Revision comparison data
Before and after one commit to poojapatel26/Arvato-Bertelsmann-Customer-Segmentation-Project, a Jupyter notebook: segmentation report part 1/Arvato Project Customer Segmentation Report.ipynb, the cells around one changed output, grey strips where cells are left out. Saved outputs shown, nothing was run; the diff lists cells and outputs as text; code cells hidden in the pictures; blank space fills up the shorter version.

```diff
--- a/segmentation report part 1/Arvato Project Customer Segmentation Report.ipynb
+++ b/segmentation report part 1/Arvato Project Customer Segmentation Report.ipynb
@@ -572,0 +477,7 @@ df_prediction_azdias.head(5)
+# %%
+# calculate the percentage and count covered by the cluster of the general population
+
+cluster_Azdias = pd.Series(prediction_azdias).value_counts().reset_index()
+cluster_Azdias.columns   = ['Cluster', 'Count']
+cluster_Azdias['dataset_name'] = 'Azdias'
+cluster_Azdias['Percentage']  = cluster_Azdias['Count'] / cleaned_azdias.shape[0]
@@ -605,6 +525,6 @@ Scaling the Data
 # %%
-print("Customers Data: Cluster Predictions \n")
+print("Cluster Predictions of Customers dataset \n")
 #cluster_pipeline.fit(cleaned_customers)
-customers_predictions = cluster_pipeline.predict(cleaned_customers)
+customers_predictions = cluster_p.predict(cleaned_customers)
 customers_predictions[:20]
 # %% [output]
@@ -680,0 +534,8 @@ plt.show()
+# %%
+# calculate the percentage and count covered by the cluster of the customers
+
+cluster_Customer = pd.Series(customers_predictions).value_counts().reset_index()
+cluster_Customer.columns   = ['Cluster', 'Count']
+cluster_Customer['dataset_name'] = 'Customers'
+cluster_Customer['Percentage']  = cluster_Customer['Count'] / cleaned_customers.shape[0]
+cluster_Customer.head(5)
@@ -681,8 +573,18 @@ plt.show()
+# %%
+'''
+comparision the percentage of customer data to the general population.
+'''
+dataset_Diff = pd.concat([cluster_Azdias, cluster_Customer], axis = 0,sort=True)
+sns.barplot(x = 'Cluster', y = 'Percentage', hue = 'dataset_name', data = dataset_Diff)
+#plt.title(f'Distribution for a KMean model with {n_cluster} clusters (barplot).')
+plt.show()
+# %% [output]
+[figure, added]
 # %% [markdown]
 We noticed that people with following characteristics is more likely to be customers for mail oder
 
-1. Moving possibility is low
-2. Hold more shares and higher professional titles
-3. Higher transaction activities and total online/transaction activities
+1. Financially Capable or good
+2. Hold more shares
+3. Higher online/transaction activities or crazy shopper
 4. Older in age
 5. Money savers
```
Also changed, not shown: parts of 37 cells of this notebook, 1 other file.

| Try it |
Could you state how many lines of the entries contain the word "calculate"? Only the number is wanted.

| Result of this exercise |
2